#### PROBLEM STATEMENT
Would you count the lines in the entries below that contain "MainActivity"? Reply with the number only.
---------------
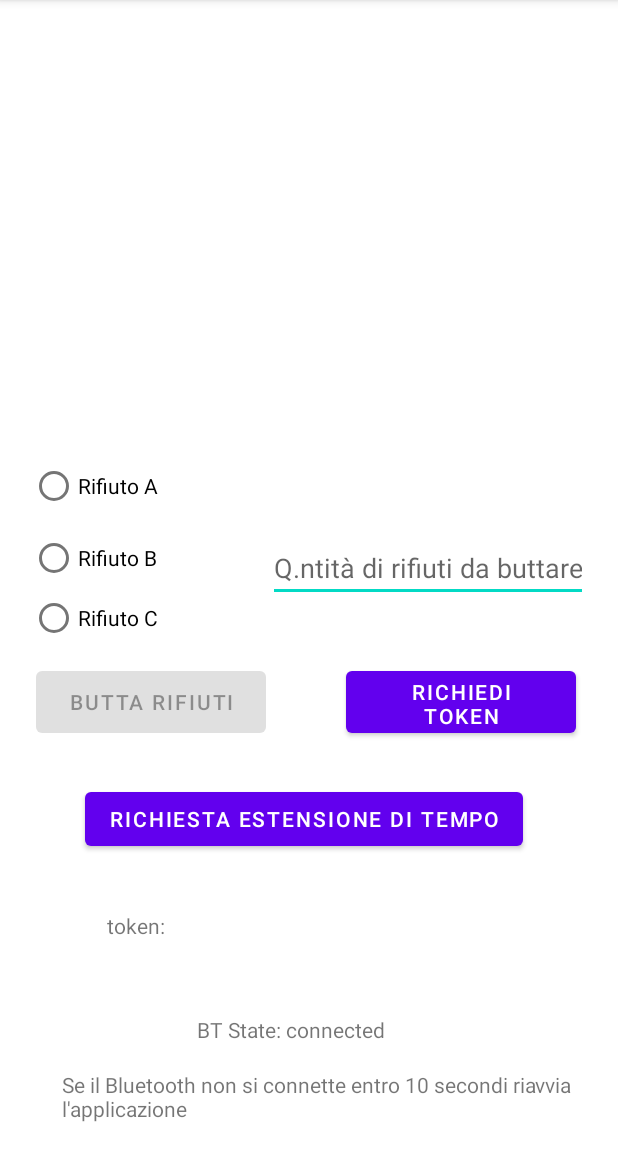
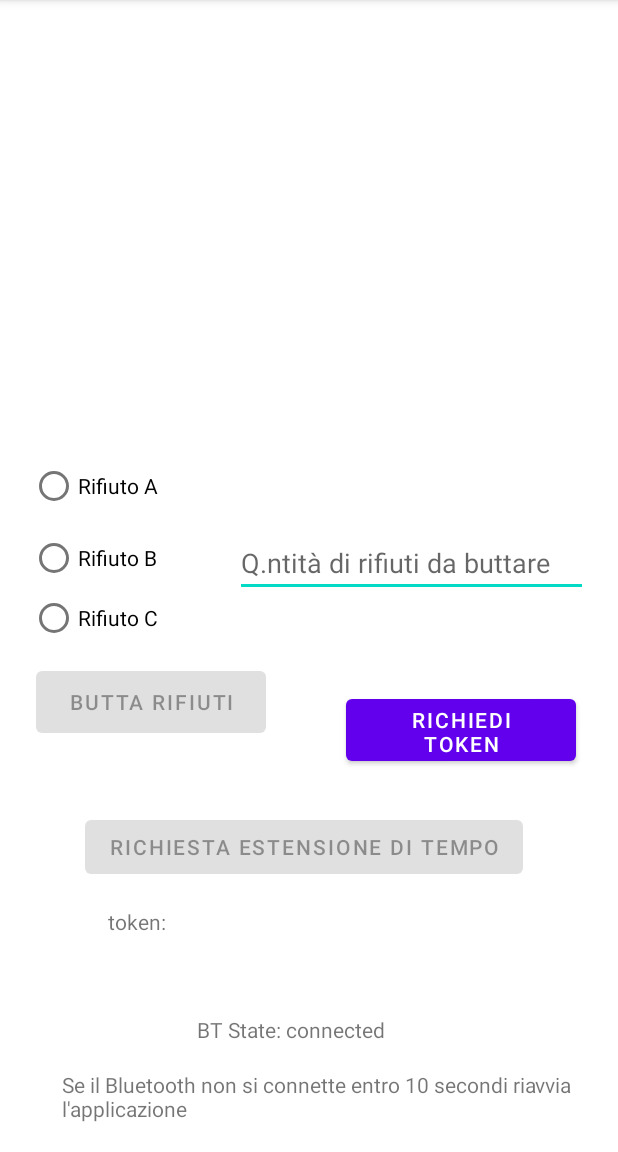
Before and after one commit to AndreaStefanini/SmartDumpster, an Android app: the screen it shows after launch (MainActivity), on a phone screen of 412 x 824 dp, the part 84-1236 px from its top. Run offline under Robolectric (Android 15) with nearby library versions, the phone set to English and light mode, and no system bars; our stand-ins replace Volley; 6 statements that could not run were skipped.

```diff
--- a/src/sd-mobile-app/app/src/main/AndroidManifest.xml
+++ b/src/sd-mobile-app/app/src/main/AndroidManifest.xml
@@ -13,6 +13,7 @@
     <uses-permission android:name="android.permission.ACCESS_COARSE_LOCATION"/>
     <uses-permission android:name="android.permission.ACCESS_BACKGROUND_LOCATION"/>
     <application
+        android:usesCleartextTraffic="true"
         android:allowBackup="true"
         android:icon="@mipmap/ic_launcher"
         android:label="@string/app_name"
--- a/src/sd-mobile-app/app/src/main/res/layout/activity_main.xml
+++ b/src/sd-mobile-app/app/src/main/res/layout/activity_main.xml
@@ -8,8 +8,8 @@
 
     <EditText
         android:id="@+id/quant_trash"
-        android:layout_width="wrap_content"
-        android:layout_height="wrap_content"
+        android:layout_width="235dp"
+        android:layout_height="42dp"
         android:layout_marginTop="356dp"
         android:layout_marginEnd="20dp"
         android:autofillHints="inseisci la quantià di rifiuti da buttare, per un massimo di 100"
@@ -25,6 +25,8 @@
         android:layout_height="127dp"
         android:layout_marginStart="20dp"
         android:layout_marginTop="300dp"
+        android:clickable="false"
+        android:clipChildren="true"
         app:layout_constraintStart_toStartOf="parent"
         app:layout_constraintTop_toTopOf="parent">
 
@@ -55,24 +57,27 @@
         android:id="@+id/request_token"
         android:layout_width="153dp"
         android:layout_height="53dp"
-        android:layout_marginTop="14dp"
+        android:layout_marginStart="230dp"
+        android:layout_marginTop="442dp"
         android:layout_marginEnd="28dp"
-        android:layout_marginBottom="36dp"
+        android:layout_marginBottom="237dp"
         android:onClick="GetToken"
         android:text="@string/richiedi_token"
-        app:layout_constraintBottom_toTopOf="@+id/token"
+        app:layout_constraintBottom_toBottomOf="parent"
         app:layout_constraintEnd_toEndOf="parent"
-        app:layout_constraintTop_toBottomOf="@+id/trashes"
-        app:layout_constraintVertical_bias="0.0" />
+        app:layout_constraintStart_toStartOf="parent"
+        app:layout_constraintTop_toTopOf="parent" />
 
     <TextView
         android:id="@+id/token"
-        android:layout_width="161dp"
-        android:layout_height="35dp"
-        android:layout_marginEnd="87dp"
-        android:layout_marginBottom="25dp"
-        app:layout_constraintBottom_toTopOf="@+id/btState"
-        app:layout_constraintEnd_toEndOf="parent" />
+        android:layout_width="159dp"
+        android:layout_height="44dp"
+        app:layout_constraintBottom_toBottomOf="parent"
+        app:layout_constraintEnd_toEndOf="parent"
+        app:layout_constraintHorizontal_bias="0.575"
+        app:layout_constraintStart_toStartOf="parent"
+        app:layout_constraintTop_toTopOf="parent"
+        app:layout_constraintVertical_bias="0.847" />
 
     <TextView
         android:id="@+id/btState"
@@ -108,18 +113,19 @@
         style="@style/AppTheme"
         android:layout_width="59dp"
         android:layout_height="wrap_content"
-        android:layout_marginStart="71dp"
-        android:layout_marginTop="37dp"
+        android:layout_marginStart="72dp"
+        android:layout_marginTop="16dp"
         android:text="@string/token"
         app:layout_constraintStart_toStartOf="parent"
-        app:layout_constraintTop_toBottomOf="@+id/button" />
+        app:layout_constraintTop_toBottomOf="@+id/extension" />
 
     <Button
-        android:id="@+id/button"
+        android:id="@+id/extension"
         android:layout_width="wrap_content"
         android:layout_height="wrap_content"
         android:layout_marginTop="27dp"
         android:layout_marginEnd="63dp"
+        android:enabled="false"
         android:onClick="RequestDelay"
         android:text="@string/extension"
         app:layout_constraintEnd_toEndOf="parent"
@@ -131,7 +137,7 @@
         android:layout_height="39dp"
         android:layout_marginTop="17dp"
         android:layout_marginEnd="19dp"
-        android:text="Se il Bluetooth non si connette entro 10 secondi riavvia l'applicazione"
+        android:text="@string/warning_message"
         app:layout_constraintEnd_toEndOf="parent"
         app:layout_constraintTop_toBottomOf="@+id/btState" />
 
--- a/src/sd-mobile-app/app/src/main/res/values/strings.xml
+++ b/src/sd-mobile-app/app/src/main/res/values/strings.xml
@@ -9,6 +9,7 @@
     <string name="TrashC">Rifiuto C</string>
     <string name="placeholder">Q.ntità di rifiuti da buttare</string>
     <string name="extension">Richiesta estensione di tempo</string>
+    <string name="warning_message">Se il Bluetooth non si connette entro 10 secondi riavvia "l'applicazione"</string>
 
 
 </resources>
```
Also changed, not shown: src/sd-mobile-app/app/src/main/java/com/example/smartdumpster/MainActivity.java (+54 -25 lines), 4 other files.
---------------
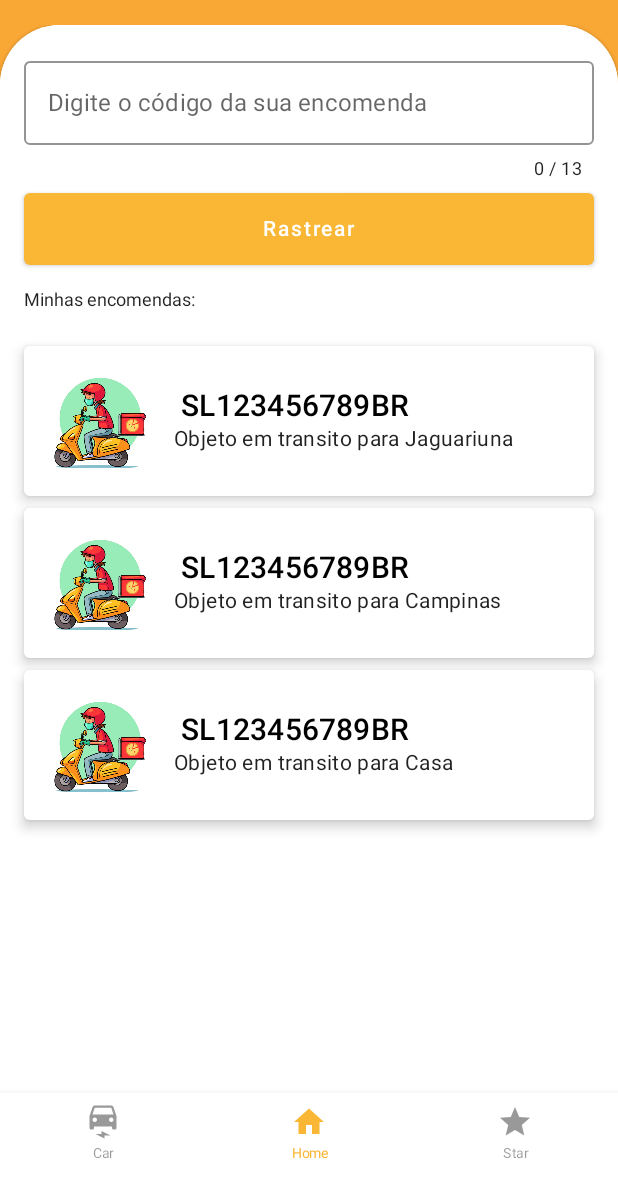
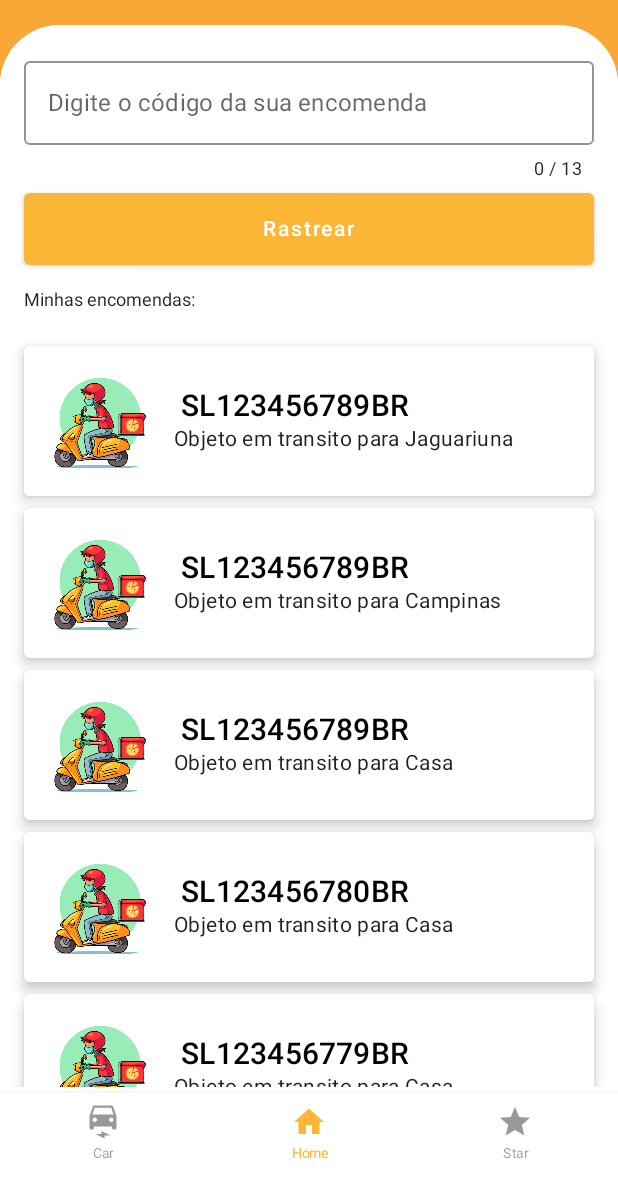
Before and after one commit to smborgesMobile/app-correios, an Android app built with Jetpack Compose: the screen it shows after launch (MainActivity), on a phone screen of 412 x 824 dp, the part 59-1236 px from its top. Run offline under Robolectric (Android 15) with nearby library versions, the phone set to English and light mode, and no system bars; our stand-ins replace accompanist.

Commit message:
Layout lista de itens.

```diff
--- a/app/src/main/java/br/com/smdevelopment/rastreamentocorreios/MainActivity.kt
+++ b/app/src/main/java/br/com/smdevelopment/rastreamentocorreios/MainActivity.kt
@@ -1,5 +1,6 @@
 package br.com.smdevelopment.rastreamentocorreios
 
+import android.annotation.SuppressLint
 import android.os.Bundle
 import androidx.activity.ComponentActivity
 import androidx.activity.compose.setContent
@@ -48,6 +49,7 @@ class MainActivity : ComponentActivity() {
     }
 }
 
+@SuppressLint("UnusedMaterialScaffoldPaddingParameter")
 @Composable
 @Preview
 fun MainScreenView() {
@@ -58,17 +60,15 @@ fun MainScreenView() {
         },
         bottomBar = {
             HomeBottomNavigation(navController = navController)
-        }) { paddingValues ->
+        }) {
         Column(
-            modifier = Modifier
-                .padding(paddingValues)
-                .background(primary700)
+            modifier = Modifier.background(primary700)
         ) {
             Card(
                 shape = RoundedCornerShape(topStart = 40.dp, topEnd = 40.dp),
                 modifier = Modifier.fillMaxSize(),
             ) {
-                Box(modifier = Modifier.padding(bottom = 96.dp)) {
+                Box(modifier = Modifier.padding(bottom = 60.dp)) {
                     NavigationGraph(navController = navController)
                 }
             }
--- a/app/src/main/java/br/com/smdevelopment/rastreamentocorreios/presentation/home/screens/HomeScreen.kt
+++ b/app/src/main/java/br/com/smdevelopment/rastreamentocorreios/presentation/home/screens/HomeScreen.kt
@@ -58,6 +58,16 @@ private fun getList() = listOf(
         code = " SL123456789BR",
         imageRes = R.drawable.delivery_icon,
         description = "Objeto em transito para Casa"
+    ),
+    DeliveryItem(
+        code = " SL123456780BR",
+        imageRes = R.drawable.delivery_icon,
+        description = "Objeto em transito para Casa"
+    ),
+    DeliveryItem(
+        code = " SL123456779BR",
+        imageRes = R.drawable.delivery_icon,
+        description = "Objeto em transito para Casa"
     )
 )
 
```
---------------
#### RESULT BELOW
6